If it’s not something I can sort out straight away, I make a note of how I’m going to fix it and when, so that I don’t lie there worrying that I’ll forget to do it. Out of my head and onto the page – that’s my mantra.
As for the analysis paralysis, the answer is also action, I think. Because I know that it’s just a form of procrastination, which almost always stems from fear – fear of failure, fear of success, fear that I’ll be found out, fear of looking like an idiot, fear of boredom.
So I tell myself to be brave and I try to think of one thing I can do – actually do, not plan – to move myself forward. It can be tiny, but it has to be an action. And often one small action leads to another, and you’re doing what you’ve been saying you’d do for so long. And you can’t for the life of you remember where you put your to-do list but things are getting done regardless, and no one has yet exposed you as the impostor you’re convinced you are.
I know so many super talented people caught in a downward spiral of thinking they’re not good enough or cool enough or experienced enough to do X or Y, or in that downward spiral of impostor syndrome that can leave you curled up in the foetal position in a corner of your mind, hiding from the world. I know, because I used to be one of them.
But I’m not anymore. Certainly, I’m not as bad as I used to be. I’m not cured yet – it takes time to reverse half a lifetime of faulty thinking – but I’m working on it, one small action at a time.
May 17, 2017 § 6 Comments
More and more these days, it feels as if the world is too much with me, to borrow a phrase from Wordsworth.
Between the woes at home and abroad, as you scan the headlines and timelines, you’d be forgiven for thinking that the world is ready to implode, right about now. You wouldn’t be wrong. Just the projections about global warming are enough to bring on major depression, and that’s without all the warmongering and posturing and lack of respect for human rights that characterises large parts of global politics.
And yet, and yet. If I walk way from social media, ignore the newspaper posters, and click off the radio’s marketplace patter, I see the world differently. Because every morning when I turn into my street, the security guard on the corner and I exchange enthusiastic hand-waving and thumbs-upping. In the supermarket, a few blocks away the man at the till next to me regales both the teller and everyone within earshot with his ribald, good-natured jokes. A small girl waves at me as we pass on the street, beaming up at me with doe-eyed, gap-toothed innocence. The fruit vendor at the traffic lights smiles a greeting. My neighbours and I rush into the street to see if we can help when we hear the unmistakable sound of two cars colliding.

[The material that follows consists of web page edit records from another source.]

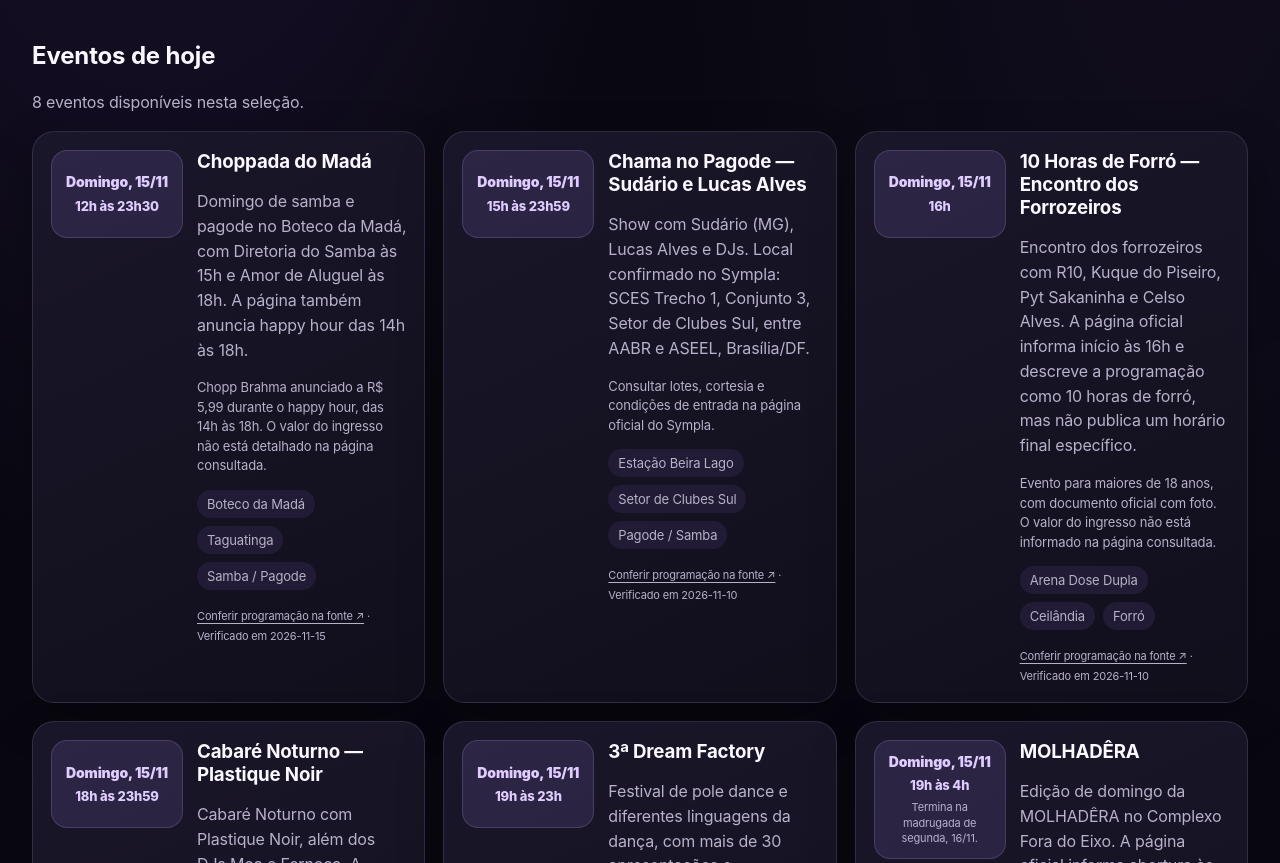
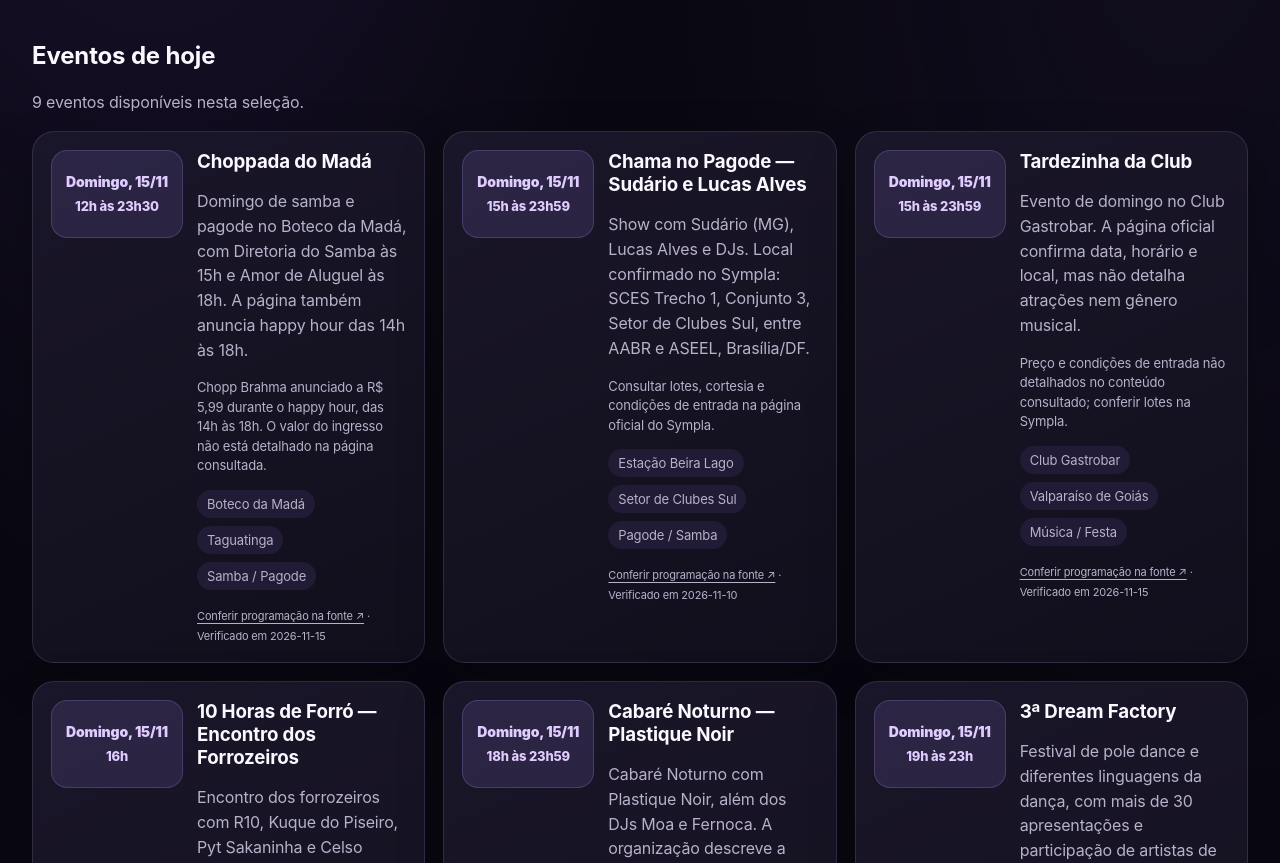
Before and after one commit to leonardodutrards-del/noite-df, a Next.js app: page /hoje in a window 1280 px wide. Shown: the part 500-1363 px from the top of the page. Built offline with nearby package versions, Linux system fonts and the light colour scheme; no server answers.

Commit message:
feat: add newly verified events across DF and Entorno

```diff
--- a/data/seeds/events-2026-11-15.ts
+++ b/data/seeds/events-2026-11-15.ts
@@ -647,4 +647,153 @@ export const confirmedEventsNovember15: EventItem[] = [
     publicationStatus: 'published',
     source: symplaSource('https://www.sympla.com.br/evento/texxas-bar-moleca-100-vergonha-sabado-so-pra-xamegar-spx-dj-hercules/3637061'),
   },
+  {
+    id: 'tardezinha-club-2026-11-15',
+    title: 'Tardezinha da Club',
+    place: 'Club Gastrobar',
+    region: 'Valparaíso de Goiás',
+    dateLabel: 'Domingo, 15/11/2026 · 15h–23h59',
+    category: 'Música / Festa',
+    description: 'Evento de domingo no Club Gastrobar. A página oficial confirma data, horário e local, mas não detalha atrações nem gênero musical.',
+    startsAt: '2026-11-15T15:00:00-03:00',
+    endsAt: '2026-11-15T23:59:00-03:00',
+    expiresAt: '2026-11-15T23:59:00-03:00',
+    admissionNote: 'Preço e condições de entrada não detalhados no conteúdo consultado; conferir lotes na Sympla.',
+    sourceStatus: 'manual',
+    publicationStatus: 'published',
+    source: symplaSource('https://www.sympla.com.br/evento/tardezinha-da-club/3636567'),
+  },
+  {
+    id: 'tbt-do-benza-arena-ccb-2026-11-19',
+    title: 'TBT do Benza',
+    place: 'Arena CCB - FUTSOCIETY',
+    region: 'Cruzeiro',
+    dateLabel: 'Quinta-feira, 19/11/2026 · 20h–23h59',
+    category: 'Pagode / Samba',
+    description: 'Edição pré-feriado com shows completos do Grupo BenzaDeus e Grupo Pé no Chão, além da participação especial de Ramon Ramos (RJ), na Arena CCB, no Cruzeiro.',
+    startsAt: '2026-11-19T20:00:00-03:00',
+    endsAt: '2026-11-19T23:59:00-03:00',
+    expiresAt: '2026-11-19T23:59:00-03:00',
+    admissionNote: 'Classificação 18+. Ingressos nos lotes vigentes da Sympla; valor não reproduzido no texto consultado.',
+    sourceStatus: 'manual',
+    publicationStatus: 'published',
+    source: symplaSource('https://www.sympla.com.br/evento/tbt-do-benza/3654005'),
+  },
+  {
+    id: 'porks-almost-unplugged-2026-11-20',
+    title: 'Almost Unplugged',
+    place: 'Porks Sobradinho',
+    region: 'Sobradinho',
+    dateLabel: 'Sexta-feira, 20/11/2026 · 21h',
+    category: 'Rock ao vivo',
+    description: 'Show de Almost Unplugged listado na agenda oficial do Porks Sobradinho para sexta-feira, 20 de novembro, às 21h. O site não informa horário de encerramento.',
+    startsAt: '2026-11-20T21:00:00-03:00',
+    expiresAt: '2026-11-21T00:00:00-03:00',
+    admissionNote: 'O site oficial informa que não há cobrança de entrada nem couvert, inclusive em dias de show.',
+    sourceStatus: 'manual',
+    publicationStatus: 'published',
+    source: {
+      kind: 'official',
+      label: 'Porks Sobradinho — agenda oficial do estabelecimento',
+      url: 'https://sobradinhoporks.com.br/',
+      verifiedAt: '2026-11-15',
+    },
+  },
+  {
+    id: 'gudinaite-aabb-2026-11-21',
+    title: 'Gudinaite Brasília',
+    place: 'Salão A - Clube AABB',
+    region: 'Asa Sul',
+    dateLabel: 'Sábado, 21/11/2026 · 18h–23h',
+    category: 'Disco / Anos 70',
+    description: 'Festa inspirada nas discotecas dos anos 70, criada por Patrícia Parenza e Diego de Godoy, que comandam a discotecagem. Terceira edição em Brasília, no Salão A do Clube AABB.',
+    startsAt: '2026-11-21T18:00:00-03:00',
+    endsAt: '2026-11-21T23:00:00-03:00',
+    expiresAt: '2026-11-21T23:00:00-03:00',
+    admissionNote: 'Valores e modalidades de ingresso variam; consultar a página oficial da Sympla.',
+    sourceStatus: 'manual',
+    publicationStatus: 'published',
+    source: symplaSource('https://www.sympla.com.br/evento/lgc/3579097'),
+  },
+  {
+    id: 'flashback-luziania-2026-11-21',
+    title: 'Flashback Luziânia — 3ª edição',
+    place: 'Espaço JDC',
+    region: 'Luziânia · Entorno',
+    dateLabel: 'Sábado, 21/11/2026 · 21h–04h (22/11)',
+    category: 'Flashback / Pop / Rock / Dance',
+    description: 'Noite temática com sucessos dos anos 70, 80, 90 e 2000, com Banda Divino Pop e DJ Jean C, no Espaço JDC, em Luziânia/GO.',
+    startsAt: '2026-11-21T21:00:00-03:00',
+    endsAt: '2026-11-22T04:00:00-03:00',
+    expiresAt: '2026-11-22T04:00:00-03:00',
+    admissionNote: 'A página informa venda de ingressos individuais e reservas de mesas; valores não reproduzidos no texto consultado.',
+    sourceStatus: 'manual',
+    publicationStatus: 'published',
+    source: symplaSource('https://www.sympla.com.br/evento/lgc/3629501'),
+  },
+  {
+    id: 'dominguinho-club-2026-11-22',
+    title: 'Dominguinho da Club',
+    place: 'Club Gastrobar',
+    region: 'Valparaíso de Goiás',
+    dateLabel: 'Domingo, 22/11/2026 · 15h–23h59',
+    category: 'Música / Festa',
+    description: 'Evento de domingo no Club Gastrobar, em Valparaíso de Goiás. A página oficial confirma data, horário e local, mas não detalha atrações nem gênero musical.',
+    startsAt: '2026-11-22T15:00:00-03:00',
+    endsAt: '2026-11-22T23:59:00-03:00',
+    expiresAt: '2026-11-22T23:59:00-03:00',
+    admissionNote: 'Preço e condições de entrada não detalhados no conteúdo consultado; conferir lotes na Sympla.',
+    sourceStatus: 'manual',
+    publicationStatus: 'published',
+    source: symplaSource('https://www.sympla.com.br/evento/dominguinho-da-club/3636579'),
+  },
+  {
+    id: 'aquele-domingo-club-2026-11-29',
+    title: 'Aquele Domingo na Club',
+    place: 'Club Gastrobar',
+    region: 'Valparaíso de Goiás',
+    dateLabel: 'Domingo, 29/11/2026 · 15h–23h59',
+    category: 'Música / Festa',
+    description: 'Evento de domingo no Club Gastrobar, em Valparaíso de Goiás. A página oficial confirma data, horário e local, mas não detalha atrações nem gênero musical.',
+    startsAt: '2026-11-29T15:00:00-03:00',
+    endsAt: '2026-11-29T23:59:00-03:00',
+    expiresAt: '2026-11-29T23:59:00-03:00',
+    admissionNote: 'Preço e condições de entrada não detalhados no conteúdo consultado; conferir lotes na Sympla.',
+    sourceStatus: 'manual',
+    publicationStatus: 'published',
+    source: symplaSource('https://www.sympla.com.br/evento/aquele-domingo-na-club/3636586'),
+  },
+  {
+    id: 'chrigor-estacao-beira-lago-2026-11-29',
+    title: 'Chrigor em Brasília — Véspera de Feriado',
+    place: 'Estação Beira Lago',
+    region: 'Setor de Clubes Sul',
+    dateLabel: 'Domingo, 29/11/2026 · 15h30–23h30',
+    category: 'Pagode 90 / Samba / Pagode',
+    description: 'Show nacional de Chrigor, com Clima de Montanha (samba e pagode), DJs e telões para acompanhar os jogos, na Estação Beira Lago, entre AABR e ASEEL, no Setor de Clubes Sul.',
+    startsAt: '2026-11-29T15:30:00-03:00',
+    endsAt: '2026-11-29T23:30:00-03:00',
+    expiresAt: '2026-11-29T23:30:00-03:00',
+    admissionNote: 'Ingressos e promoções de aniversariante sujeitos às condições e lotes da página oficial.',
+    sourceStatus: 'manual',
+    publicationStatus: 'published',
+    source: symplaSource('https://www.sympla.com.br/evento/lgc/3592107'),
+  },
+  {
+    id: 'orla-party-chacara-eles-reis-2026-12-20',
+    title: 'Orla Party',
+    place: 'Chácara Eles Reis',
+    region: 'Planaltina · Goiás',
+    dateLabel: 'Domingo, 20/12/2026 · 13h–23h',
+    category: 'Eletrofunk / Som automotivo',
+    description: 'Festa à beira da Lagoa Formosa, em Planaltina/GO, com proposta de eletrofunk, som automotivo e lounges. A página oficial identifica a Chácara Eles Reis como local.',
+    startsAt: '2026-12-20T13:00:00-03:00',
+    endsAt: '2026-12-20T23:00:00-03:00',
+    expiresAt: '2026-12-20T23:00:00-03:00',
+    admissionNote: 'Preço e lotes não reproduzidos no conteúdo consultado; conferir a página oficial.',
+    sourceStatus: 'manual',
+    publicationStatus: 'published',
+    source: symplaSource('https://www.sympla.com.br/evento/lgc/3559433'),
+  },
+
 ];
```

I know I can’t bury my head in the sand. But I also know that in this always-on, always-outraged, always-informed world, we are rich in knowledge and poor in wisdom. There’s a lot to take in, and most of it isn’t quality. And if it bleeds it leads – so it’s always going to be bad news.
So sometimes, it pays to withdraw from that cycle altogether. Because believe me, the truly important news will get to you. Log out, switch off, disconnect, and reconnect to your fellow human beings in the tiny moments that make up an ordinary day.
It’s the only antidote I know – reminding yourself that it’s not the whole world that’s gone mad. There are many, many decent people all around us, every day. We just have to stop to look them in the eye sometimes, and say hello.